### THE PROBLEM
In the material below, find each line holding the string "components" and copy it.

### PROVIDED ENTRIES
※

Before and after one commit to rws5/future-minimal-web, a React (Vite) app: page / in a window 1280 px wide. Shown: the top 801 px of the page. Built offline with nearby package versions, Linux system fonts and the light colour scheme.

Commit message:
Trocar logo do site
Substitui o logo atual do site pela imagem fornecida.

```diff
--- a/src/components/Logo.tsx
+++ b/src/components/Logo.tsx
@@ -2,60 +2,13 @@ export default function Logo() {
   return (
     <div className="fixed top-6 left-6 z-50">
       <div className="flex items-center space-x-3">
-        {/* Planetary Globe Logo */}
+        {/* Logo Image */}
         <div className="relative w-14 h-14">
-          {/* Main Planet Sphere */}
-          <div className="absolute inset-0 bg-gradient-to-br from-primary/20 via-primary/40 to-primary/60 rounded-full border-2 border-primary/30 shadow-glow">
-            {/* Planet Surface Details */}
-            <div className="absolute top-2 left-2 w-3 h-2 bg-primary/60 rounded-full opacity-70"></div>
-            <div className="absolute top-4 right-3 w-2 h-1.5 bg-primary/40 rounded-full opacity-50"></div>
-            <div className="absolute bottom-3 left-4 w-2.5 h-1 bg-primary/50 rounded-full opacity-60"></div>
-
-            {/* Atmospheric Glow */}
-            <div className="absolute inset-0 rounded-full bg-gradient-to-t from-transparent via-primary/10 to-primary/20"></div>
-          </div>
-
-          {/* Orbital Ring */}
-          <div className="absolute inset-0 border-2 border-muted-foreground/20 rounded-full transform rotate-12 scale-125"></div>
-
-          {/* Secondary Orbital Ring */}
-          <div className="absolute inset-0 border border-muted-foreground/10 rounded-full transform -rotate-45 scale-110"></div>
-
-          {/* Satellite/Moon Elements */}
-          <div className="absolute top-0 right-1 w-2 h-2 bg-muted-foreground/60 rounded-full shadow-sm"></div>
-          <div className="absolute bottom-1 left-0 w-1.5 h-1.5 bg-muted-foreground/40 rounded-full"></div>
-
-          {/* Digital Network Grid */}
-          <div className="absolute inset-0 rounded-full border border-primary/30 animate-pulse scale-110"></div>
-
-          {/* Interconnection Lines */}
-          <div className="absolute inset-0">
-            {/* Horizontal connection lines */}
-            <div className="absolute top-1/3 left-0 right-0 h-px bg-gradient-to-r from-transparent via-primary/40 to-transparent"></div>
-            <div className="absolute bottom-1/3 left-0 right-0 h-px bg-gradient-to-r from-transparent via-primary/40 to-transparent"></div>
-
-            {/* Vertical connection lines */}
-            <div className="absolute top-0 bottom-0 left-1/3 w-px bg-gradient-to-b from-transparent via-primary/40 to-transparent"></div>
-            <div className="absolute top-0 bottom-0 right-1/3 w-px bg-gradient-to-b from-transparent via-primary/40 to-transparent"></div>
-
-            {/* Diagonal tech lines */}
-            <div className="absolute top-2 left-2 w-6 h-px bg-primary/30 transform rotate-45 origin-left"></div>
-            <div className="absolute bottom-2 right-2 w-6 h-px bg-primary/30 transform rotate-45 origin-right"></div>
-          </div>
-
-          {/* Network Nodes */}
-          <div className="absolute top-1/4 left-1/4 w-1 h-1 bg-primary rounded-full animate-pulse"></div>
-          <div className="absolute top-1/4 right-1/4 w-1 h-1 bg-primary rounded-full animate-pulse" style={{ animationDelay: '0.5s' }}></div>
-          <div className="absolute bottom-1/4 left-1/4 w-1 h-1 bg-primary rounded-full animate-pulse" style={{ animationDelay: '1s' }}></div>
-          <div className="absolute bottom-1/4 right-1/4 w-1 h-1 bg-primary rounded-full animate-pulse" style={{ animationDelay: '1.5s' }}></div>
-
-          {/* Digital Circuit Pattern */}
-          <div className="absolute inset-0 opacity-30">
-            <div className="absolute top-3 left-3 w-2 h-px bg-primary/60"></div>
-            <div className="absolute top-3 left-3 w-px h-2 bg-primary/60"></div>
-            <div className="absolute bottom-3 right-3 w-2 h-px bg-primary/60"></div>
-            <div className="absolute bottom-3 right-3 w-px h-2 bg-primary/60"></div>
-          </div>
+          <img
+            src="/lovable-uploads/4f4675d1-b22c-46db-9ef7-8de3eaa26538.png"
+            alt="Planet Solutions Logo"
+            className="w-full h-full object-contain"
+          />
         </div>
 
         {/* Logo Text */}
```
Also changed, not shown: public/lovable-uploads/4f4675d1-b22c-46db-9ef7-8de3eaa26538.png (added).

※

### REPLY
--- a/src/components/Logo.tsx
+++ b/src/components/Logo.tsx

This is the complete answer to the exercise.